Shaw, in a statement, released following the decision last month, stated it felt the penalties leveled against it were excessive.
“We are disappointed with the additional penalties imposed by the NCAA,” read the statement. “Those penalties appear to be excessive based on precedent and in comparison, to similar cases and previous violations at other institutions. Since the date the issue was initially self-reported by the university, all involved parties are no longer affiliated with the university; the university has instituted updated compliance policies; and the athletic department will undergo regular internal and external reviews to maintain the integrity of our athletics program. Though we disagree with the outcome, the university will continue its full cooperation with the process and work hard to close this chapter and focus on the future success of the program for our administrators, coaches, and student-athletes.
According to the NCAA’s report, a Shaw University basketball manager arranged for a women’s basketball player to complete the coursework as the six student-athletes competed in 31 games and received actual and necessary expenses while ineligible. Hopkins, according to the report, was given permission to be away from the team due to personal circumstances, leaving his assistants to run the program.
HBCU hit with multiple years of probation
The violations were reported during the spring of 2019, but the Raleigh, NC-based HBCU attempted to arrange interviews with the involved student-athletes without success and failed to adequately collect sufficient information about the possible violations because of the lack of coordination in the investigations it conducted.
“With a campus where approximately one-quarter of the student body is student-athletes, the (Committee on Infractions) is particularly troubled by the disconnect between the institution and some fundamental NCAA compliance-related principles,” the committee said in its decision.
Not only that, Joel Hopkins, his associate head coach and his assistant coach are stated to have hesitated to cooperate and only agreed to participate in the interviews after being informed the investigation had substantiated their involvement in academic misconduct issues.
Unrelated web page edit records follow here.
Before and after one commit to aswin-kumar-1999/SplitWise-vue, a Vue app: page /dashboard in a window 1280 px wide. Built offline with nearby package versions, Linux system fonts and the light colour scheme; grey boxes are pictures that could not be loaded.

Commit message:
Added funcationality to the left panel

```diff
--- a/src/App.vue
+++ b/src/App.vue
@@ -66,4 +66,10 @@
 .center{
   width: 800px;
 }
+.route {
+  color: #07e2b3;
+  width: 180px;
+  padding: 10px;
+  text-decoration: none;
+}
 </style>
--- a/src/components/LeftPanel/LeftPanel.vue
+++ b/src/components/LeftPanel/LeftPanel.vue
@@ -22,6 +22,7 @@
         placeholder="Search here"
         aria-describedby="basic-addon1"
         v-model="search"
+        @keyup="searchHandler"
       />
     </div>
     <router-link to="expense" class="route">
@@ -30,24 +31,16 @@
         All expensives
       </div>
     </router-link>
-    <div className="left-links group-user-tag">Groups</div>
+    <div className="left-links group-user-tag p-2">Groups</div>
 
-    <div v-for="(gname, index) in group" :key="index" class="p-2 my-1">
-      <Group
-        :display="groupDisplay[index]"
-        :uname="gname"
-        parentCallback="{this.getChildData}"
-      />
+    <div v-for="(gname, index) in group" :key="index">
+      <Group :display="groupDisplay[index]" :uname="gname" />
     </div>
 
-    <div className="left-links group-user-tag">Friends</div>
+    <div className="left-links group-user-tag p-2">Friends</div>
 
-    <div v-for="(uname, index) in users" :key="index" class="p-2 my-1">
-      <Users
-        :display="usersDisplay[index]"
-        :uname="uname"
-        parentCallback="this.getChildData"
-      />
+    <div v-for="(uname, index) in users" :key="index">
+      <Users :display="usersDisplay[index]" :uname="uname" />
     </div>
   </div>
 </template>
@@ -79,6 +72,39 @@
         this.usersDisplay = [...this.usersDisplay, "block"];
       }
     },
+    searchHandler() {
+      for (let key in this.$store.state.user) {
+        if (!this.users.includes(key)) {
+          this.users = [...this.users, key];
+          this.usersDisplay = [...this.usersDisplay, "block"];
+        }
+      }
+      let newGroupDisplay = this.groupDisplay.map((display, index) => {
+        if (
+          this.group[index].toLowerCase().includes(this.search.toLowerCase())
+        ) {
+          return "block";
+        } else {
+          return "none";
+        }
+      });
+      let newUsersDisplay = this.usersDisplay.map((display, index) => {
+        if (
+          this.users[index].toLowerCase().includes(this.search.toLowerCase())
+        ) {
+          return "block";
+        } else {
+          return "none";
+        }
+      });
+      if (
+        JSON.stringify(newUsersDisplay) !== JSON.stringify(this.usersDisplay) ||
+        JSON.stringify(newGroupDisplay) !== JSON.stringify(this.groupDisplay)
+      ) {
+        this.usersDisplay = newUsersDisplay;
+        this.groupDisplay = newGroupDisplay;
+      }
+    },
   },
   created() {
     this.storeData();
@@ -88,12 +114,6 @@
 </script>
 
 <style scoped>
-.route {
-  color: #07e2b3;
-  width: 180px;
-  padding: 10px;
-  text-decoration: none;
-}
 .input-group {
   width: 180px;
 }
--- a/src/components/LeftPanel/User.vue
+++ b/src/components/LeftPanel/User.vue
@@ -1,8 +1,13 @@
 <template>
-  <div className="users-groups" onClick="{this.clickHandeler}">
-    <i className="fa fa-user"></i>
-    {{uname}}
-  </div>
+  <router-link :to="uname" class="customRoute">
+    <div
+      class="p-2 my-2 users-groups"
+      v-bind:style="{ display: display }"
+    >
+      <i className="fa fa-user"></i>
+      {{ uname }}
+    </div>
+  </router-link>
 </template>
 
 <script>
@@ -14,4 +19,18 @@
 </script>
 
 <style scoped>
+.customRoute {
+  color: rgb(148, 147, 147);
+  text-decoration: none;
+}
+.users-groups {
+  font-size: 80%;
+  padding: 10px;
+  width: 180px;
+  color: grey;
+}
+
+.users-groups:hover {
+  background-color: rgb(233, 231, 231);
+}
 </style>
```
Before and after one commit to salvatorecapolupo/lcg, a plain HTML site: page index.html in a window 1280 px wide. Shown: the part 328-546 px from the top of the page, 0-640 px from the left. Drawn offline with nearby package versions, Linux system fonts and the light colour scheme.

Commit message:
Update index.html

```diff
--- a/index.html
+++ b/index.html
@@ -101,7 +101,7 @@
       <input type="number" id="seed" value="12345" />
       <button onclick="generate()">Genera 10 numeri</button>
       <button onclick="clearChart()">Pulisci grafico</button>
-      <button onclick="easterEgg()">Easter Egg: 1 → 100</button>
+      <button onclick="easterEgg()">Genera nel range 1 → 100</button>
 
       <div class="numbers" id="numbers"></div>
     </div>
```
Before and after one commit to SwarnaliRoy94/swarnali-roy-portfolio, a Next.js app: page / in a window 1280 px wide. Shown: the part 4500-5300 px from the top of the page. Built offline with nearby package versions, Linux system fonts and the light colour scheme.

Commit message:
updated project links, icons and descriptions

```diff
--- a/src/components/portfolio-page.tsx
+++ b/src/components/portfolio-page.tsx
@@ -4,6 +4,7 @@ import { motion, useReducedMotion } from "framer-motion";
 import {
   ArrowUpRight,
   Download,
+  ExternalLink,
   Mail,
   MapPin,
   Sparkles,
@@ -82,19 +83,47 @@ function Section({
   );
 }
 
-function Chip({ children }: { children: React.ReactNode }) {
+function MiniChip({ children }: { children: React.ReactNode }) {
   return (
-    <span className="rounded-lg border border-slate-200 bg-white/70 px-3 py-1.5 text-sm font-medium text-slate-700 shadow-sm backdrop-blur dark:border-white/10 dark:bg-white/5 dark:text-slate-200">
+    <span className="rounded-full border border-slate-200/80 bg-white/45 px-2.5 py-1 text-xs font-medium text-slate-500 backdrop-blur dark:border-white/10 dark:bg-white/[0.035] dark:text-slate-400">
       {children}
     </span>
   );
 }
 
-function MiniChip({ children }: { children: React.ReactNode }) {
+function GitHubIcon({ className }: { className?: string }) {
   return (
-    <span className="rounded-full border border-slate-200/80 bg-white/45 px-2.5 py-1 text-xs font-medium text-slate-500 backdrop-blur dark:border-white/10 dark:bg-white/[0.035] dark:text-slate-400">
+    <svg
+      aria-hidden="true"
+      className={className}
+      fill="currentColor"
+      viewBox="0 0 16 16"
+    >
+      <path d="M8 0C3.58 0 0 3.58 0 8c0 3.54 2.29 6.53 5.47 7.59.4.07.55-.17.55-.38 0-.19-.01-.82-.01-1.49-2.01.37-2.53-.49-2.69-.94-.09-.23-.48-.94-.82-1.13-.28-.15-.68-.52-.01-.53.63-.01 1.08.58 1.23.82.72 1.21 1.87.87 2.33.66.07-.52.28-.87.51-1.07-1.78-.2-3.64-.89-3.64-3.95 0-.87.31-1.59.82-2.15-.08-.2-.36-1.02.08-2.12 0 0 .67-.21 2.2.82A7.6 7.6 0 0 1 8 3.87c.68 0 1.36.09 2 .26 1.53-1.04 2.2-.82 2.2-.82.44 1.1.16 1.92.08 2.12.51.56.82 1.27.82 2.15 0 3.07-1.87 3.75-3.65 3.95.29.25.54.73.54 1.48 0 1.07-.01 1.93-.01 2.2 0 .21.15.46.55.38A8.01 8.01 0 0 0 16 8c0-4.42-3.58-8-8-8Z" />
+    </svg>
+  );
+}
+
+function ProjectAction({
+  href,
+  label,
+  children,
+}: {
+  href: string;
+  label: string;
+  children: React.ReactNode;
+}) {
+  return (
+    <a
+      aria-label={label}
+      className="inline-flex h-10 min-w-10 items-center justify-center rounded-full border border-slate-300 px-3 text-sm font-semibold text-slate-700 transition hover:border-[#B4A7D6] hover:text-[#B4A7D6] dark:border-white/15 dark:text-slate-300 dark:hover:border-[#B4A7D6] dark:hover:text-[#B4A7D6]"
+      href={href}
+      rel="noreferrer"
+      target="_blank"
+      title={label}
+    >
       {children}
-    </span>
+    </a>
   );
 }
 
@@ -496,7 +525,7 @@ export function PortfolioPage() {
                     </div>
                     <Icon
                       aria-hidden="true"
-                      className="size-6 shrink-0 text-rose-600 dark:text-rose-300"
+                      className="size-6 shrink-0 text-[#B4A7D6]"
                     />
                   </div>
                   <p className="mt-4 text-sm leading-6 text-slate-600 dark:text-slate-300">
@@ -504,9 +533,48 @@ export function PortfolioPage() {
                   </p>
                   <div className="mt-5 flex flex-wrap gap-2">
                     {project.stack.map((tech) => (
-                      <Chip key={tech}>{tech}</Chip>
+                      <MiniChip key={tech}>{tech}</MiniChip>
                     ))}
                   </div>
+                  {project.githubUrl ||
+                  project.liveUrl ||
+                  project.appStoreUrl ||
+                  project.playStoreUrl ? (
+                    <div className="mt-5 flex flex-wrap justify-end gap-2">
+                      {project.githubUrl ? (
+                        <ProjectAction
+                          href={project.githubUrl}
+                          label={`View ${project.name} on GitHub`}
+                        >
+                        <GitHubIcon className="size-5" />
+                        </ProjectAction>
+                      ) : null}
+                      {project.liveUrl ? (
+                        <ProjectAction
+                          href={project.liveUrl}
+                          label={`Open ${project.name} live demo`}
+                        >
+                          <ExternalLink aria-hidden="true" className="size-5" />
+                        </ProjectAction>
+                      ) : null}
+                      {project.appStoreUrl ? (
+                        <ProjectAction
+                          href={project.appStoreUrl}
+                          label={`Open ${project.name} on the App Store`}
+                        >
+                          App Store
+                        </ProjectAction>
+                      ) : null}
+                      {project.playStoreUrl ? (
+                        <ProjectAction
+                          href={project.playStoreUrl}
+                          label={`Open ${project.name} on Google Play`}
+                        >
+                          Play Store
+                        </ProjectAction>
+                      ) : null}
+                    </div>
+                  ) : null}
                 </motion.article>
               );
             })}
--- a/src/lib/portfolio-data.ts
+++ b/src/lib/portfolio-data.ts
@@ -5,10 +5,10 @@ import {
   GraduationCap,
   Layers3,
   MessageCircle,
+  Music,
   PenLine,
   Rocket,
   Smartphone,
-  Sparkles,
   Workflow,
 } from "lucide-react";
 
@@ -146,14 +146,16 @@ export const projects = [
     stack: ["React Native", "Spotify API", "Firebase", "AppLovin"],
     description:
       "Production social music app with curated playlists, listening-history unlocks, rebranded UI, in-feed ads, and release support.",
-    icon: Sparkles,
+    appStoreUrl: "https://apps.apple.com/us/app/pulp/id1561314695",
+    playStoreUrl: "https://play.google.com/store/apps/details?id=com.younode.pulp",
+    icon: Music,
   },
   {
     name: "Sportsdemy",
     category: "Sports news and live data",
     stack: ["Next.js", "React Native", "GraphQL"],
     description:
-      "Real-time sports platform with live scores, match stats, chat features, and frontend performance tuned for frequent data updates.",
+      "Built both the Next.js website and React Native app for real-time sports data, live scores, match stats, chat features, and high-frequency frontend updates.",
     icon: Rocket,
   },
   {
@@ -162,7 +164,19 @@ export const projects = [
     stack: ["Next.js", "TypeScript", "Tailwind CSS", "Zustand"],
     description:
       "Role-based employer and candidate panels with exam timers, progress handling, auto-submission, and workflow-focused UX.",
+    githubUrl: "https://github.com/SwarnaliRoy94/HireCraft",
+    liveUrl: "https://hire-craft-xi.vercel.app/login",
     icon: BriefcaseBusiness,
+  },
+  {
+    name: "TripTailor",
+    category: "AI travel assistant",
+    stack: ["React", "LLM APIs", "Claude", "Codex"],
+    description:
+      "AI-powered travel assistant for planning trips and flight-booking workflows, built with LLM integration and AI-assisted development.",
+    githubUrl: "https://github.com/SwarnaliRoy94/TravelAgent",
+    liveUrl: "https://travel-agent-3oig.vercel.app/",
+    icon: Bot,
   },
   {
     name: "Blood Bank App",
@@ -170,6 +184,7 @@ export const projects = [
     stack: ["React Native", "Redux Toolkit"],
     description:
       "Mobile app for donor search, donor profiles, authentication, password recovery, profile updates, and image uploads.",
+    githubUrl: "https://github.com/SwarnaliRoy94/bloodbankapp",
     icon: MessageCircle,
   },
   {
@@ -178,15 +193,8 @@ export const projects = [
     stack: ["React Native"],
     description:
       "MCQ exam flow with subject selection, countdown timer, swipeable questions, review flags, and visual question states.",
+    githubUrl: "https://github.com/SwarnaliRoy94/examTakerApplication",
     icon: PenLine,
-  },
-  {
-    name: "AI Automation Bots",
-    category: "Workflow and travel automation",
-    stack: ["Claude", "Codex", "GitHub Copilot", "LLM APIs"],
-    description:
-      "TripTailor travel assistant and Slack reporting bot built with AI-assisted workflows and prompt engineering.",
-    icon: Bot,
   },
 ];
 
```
Hopkins stepped down the following fall, ending his second stint at the HBCU just before basketball season began.
Shaw’s penalties are aplenty
The NCAA hit Shaw with the following penalties:
- Four years of probation.
- A $3,500 fine.
- A vacation of records of contests in which the student-athletes participated while ineligible.
- An audit of the university’s athletics compliance program during the first and third years of the probationary period. The university shall have an independent, external agency or consultant experienced in NCAA compliance matters and investigations conduct the audits. The first audit should set forth a list of recommendations and establish a timeline for those recommendations to be implemented. The second audit will measure the university’s progress toward meeting those recommendations.
- A requirement that the university provide a copy of the infractions decision to its regional accrediting agency.
- A three-year show-cause order for the head coach.
- A three-year show-cause order for the associate head coach.
- A three-year show-cause order for the assistant coach.
- A three-year show-cause order for the volunteer coach.
- A three-year show-cause order for the manager.
- A disassociation of the university from the head coach, associate head coach, assistant coach, volunteer coach and manager for five years, beginning July 13, 2022, and ending July 12, 2027. The university shall not accept any assistance from the individuals that would aid in the recruitment of prospective or enrolled student-athletes. The university also shall not provide any athletics benefit or privilege to these individuals that is not generally available to the public at large.
Shaw claimed its third-consecutive Southern Division title in men’s basketball that season, led by Division II basketball’s leading scorer Amir Hinton. The names of the student-athletes who benefitted from the alleged misconduct were not named.